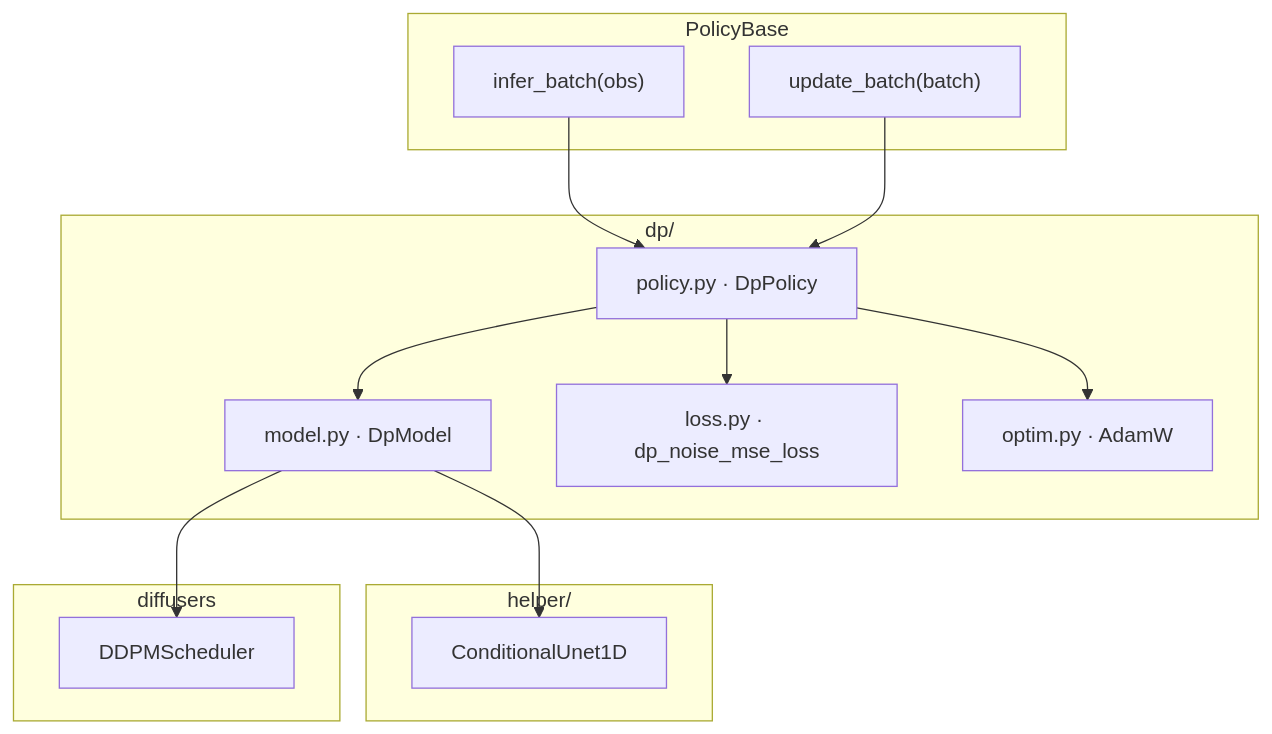
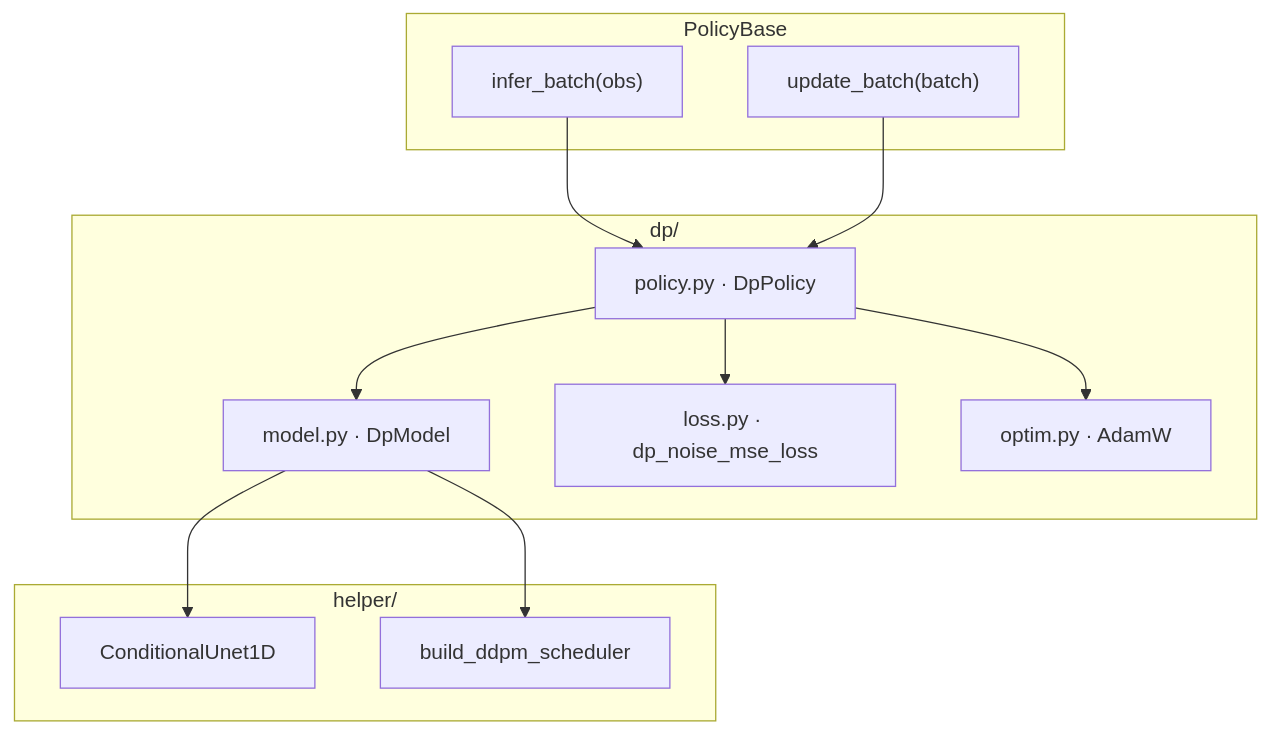
The first of 3 diagrams in bench_policy/utils/policy/dp/ARCHITECTURE.md (IBNBlank/maze_playground), drawn with Mermaid before and after one commit. The commit also changed other lines of this file and 11 other files, not shown here.

````diff
--- a/bench_policy/utils/policy/dp/ARCHITECTURE.md
+++ b/bench_policy/utils/policy/dp/ARCHITECTURE.md
@@ -7,30 +7,27 @@
 ```mermaid
 flowchart TB
   subgraph iface["PolicyBase"]
     IB["infer_batch(obs)"]
     UB["update_batch(batch)"]
   end
 
   subgraph dp_pkg["dp/"]
     Pol["policy.py · DpPolicy"]
     Mod["model.py · DpModel"]
     Loss["loss.py · dp_noise_mse_loss"]
     Opt["optim.py · AdamW"]
   end
 
   subgraph helper["helper/"]
     UNet["ConditionalUnet1D"]
-  end
-
-  subgraph ext["diffusers"]
-    Sched["DDPMScheduler"]
+    Sched["build_ddpm_scheduler"]
   end
 
   IB --> Pol
   UB --> Pol
   Pol --> Mod
   Pol --> Loss
   Pol --> Opt
   Mod --> UNet
   Mod --> Sched
 ```
````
———
• [What is being asked] Write out the whole listing exactly, with no pictures.

• [Reply]
The first of 3 diagrams in bench_policy/utils/policy/dp/ARCHITECTURE.md (IBNBlank/maze_playground), drawn with Mermaid before and after one commit. The commit also changed other lines of this file and 11 other files, not shown here.

````diff
--- a/bench_policy/utils/policy/dp/ARCHITECTURE.md
+++ b/bench_policy/utils/policy/dp/ARCHITECTURE.md
@@ -7,30 +7,27 @@
 ```mermaid
 flowchart TB
   subgraph iface["PolicyBase"]
     IB["infer_batch(obs)"]
     UB["update_batch(batch)"]
   end
 
   subgraph dp_pkg["dp/"]
     Pol["policy.py · DpPolicy"]
     Mod["model.py · DpModel"]
     Loss["loss.py · dp_noise_mse_loss"]
     Opt["optim.py · AdamW"]
   end
 
   subgraph helper["helper/"]
     UNet["ConditionalUnet1D"]
-  end
-
-  subgraph ext["diffusers"]
-    Sched["DDPMScheduler"]
+    Sched["build_ddpm_scheduler"]
   end
 
   IB --> Pol
   UB --> Pol
   Pol --> Mod
   Pol --> Loss
   Pol --> Opt
   Mod --> UNet
   Mod --> Sched
 ```
````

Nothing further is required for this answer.